[Before-and-after change data]

________________________________________

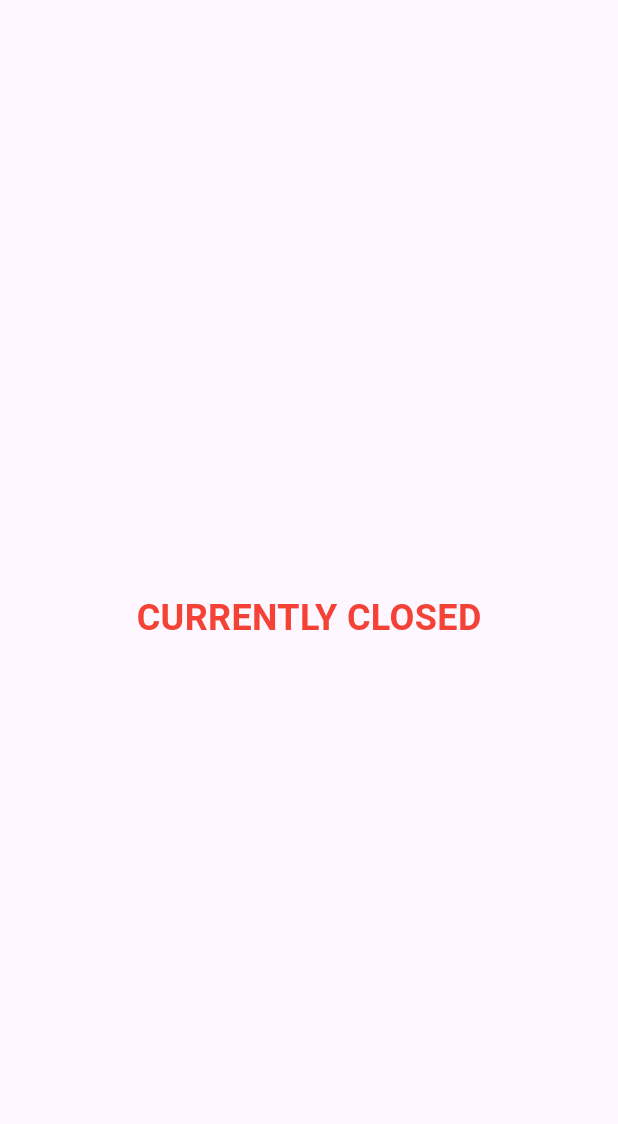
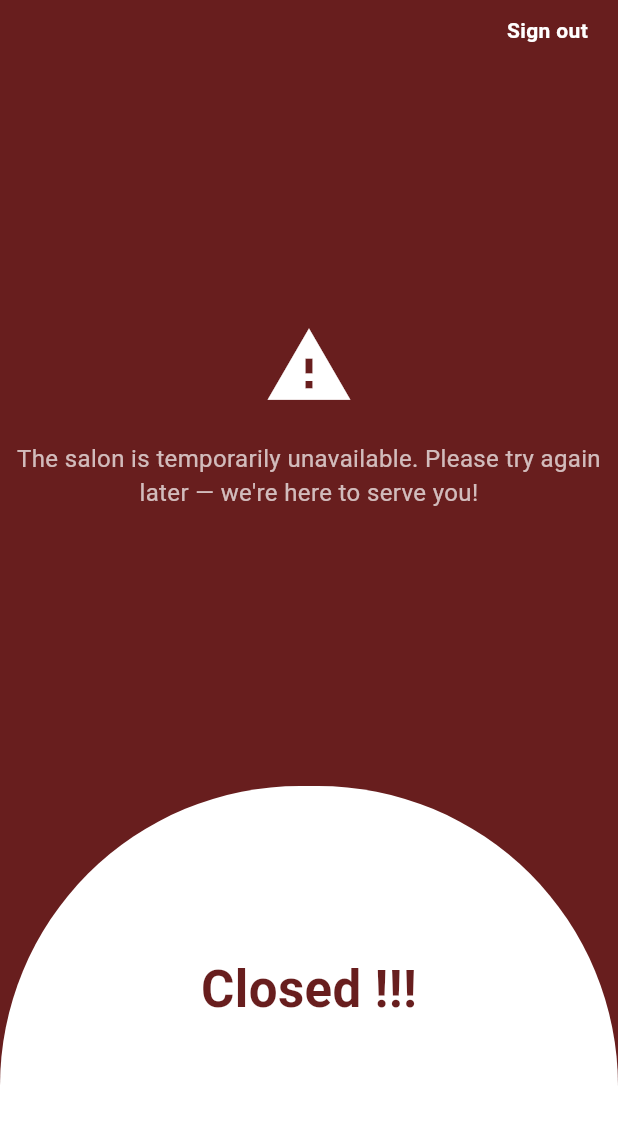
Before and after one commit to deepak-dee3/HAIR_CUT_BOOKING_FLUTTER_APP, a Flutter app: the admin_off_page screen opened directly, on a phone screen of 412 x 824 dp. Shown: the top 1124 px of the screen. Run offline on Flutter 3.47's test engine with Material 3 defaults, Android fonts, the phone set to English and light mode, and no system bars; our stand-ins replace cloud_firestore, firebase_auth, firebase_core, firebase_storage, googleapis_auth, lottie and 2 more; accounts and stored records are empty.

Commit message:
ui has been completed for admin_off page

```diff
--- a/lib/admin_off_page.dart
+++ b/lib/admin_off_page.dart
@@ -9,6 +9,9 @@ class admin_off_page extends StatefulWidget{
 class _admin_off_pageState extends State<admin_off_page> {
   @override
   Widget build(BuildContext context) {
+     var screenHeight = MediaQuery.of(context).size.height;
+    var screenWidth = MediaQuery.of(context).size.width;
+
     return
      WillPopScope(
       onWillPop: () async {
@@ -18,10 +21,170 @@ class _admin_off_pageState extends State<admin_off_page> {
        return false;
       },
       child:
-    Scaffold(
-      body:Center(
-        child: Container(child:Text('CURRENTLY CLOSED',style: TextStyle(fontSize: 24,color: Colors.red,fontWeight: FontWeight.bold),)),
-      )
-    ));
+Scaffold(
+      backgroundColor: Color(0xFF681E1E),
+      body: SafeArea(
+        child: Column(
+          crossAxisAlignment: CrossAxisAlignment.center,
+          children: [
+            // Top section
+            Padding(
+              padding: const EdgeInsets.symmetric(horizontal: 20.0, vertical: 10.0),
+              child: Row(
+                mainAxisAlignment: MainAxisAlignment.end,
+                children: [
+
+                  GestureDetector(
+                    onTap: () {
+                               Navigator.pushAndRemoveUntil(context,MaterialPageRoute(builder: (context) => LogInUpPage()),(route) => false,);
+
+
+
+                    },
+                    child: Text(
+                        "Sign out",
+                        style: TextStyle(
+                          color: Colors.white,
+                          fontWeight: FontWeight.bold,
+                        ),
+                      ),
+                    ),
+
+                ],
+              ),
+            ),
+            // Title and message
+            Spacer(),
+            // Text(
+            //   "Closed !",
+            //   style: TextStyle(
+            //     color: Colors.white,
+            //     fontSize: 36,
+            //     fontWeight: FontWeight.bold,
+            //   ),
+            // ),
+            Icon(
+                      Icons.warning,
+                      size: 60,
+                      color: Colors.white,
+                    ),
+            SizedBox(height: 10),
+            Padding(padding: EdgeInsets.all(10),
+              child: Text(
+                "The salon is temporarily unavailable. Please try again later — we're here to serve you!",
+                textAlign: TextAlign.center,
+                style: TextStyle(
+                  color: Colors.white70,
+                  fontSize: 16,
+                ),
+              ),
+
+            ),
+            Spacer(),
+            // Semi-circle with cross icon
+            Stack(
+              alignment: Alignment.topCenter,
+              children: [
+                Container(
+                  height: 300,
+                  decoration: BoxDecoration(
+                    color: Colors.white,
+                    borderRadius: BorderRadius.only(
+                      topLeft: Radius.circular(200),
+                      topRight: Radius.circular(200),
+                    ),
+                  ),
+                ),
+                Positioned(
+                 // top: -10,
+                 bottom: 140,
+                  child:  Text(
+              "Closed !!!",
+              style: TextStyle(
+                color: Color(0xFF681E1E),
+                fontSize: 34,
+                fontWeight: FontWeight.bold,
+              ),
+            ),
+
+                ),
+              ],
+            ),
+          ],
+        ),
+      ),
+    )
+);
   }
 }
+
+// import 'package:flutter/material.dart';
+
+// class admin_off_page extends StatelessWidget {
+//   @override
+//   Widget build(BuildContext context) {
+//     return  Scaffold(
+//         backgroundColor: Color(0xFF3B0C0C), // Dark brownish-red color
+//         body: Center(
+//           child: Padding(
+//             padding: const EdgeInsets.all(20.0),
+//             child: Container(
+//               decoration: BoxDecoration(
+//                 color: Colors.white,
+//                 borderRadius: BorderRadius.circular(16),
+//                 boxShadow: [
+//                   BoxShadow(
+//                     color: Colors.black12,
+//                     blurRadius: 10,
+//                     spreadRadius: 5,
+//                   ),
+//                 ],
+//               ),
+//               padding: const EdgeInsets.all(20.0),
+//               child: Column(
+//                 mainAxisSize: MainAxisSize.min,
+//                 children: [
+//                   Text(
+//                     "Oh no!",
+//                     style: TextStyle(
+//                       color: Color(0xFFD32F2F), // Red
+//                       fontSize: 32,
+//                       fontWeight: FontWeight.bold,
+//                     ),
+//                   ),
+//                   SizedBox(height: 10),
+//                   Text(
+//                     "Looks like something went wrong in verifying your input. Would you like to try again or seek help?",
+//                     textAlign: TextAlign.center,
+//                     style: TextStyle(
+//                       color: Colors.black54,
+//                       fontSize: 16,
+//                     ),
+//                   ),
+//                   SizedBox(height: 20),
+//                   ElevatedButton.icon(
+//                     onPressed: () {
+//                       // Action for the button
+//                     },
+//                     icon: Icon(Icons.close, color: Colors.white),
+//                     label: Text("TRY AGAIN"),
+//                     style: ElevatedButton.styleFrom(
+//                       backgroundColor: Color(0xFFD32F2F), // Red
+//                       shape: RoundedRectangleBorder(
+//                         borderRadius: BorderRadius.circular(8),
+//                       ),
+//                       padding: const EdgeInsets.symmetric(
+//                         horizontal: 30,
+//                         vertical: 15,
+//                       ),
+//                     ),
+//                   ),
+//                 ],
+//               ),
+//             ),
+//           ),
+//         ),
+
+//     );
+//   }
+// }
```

________________________________________

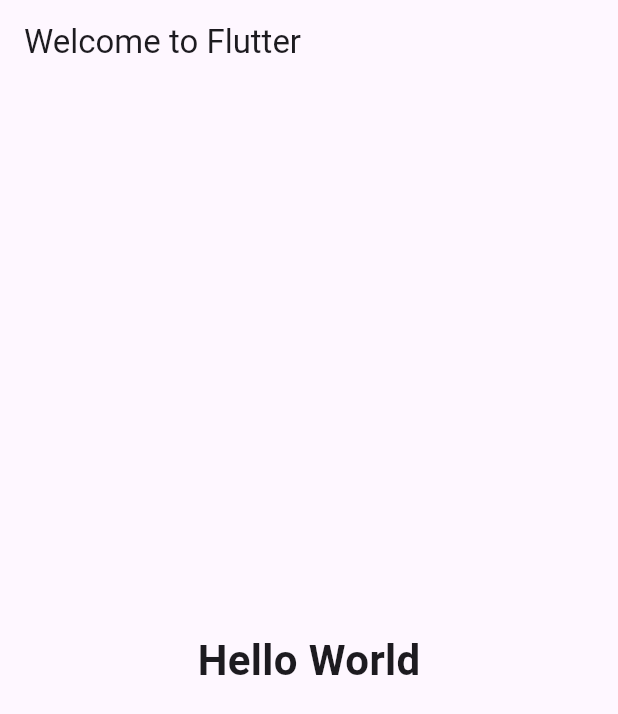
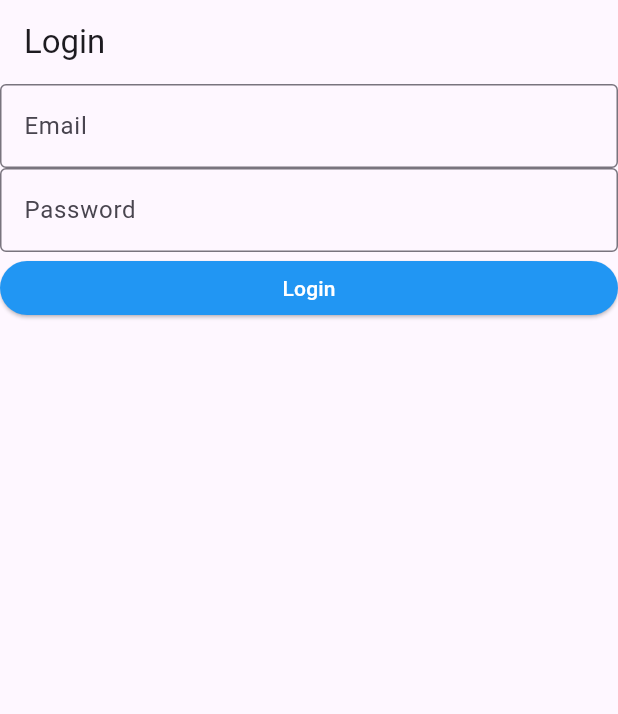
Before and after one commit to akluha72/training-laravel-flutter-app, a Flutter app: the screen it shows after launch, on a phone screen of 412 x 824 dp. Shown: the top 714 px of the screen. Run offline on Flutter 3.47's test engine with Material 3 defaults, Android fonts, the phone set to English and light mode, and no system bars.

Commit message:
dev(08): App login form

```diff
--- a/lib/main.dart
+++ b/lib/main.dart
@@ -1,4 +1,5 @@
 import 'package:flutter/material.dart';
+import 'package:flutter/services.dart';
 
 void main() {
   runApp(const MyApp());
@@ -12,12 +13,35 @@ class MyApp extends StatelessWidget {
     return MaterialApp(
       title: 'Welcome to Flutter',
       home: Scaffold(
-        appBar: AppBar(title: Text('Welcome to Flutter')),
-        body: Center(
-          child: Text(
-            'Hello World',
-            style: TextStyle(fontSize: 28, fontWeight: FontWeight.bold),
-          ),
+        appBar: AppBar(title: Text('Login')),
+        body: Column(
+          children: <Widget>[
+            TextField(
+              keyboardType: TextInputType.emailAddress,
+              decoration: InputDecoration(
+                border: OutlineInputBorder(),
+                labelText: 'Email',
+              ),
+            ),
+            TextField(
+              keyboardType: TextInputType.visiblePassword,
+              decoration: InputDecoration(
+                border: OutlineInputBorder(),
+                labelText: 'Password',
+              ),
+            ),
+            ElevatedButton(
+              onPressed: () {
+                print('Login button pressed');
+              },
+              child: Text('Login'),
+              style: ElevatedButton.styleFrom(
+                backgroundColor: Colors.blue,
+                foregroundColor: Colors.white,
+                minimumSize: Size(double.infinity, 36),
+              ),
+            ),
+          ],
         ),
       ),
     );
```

________________________________________

* _Problem details_
Go through the entries and return each line where the word "height" appears.

* _Reply_
+     var screenHeight = MediaQuery.of(context).size.height;
+            SizedBox(height: 10),
+                  height: 300,
+//                   SizedBox(height: 10),
+//                   SizedBox(height: 20),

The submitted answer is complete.